# Version comparison data:
● ● ●
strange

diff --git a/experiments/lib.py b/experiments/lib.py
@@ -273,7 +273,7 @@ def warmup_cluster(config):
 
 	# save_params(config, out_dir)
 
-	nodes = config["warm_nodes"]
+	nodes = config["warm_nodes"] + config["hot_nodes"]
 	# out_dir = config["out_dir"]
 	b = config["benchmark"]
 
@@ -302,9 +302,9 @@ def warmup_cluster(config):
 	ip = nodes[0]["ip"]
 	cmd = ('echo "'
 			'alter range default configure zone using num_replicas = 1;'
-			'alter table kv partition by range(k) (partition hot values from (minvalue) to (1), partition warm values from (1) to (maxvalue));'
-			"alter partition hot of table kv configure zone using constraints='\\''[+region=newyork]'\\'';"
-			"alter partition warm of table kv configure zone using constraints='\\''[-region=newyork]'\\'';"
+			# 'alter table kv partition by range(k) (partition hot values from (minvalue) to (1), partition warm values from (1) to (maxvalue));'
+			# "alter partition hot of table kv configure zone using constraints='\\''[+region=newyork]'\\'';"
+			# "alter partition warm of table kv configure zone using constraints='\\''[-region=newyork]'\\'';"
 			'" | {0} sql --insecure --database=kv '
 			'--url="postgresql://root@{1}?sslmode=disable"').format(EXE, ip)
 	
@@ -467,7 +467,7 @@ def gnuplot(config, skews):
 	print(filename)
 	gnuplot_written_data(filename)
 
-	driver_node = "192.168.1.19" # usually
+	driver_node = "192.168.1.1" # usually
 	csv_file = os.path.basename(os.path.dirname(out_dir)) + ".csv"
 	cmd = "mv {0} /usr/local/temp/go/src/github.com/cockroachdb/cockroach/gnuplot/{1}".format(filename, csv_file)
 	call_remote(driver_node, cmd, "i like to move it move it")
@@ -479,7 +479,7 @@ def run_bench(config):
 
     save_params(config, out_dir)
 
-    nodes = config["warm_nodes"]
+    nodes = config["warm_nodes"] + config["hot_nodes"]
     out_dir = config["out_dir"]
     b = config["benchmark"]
● ● ●
Your task is to set down exactly the lines from the line containing "print(filename)" to the end of the data above, including both ends.

# ANSWER FOR THIS EXERCISE:
 	print(filename)
 	gnuplot_written_data(filename)
 
-	driver_node = "192.168.1.19" # usually
+	driver_node = "192.168.1.1" # usually
 	csv_file = os.path.basename(os.path.dirname(out_dir)) + ".csv"
 	cmd = "mv {0} /usr/local/temp/go/src/github.com/cockroachdb/cockroach/gnuplot/{1}".format(filename, csv_file)
 	call_remote(driver_node, cmd, "i like to move it move it")
@@ -479,7 +479,7 @@ def run_bench(config):
 
     save_params(config, out_dir)
 
-    nodes = config["warm_nodes"]
+    nodes = config["warm_nodes"] + config["hot_nodes"]
     out_dir = config["out_dir"]
     b = config["benchmark"]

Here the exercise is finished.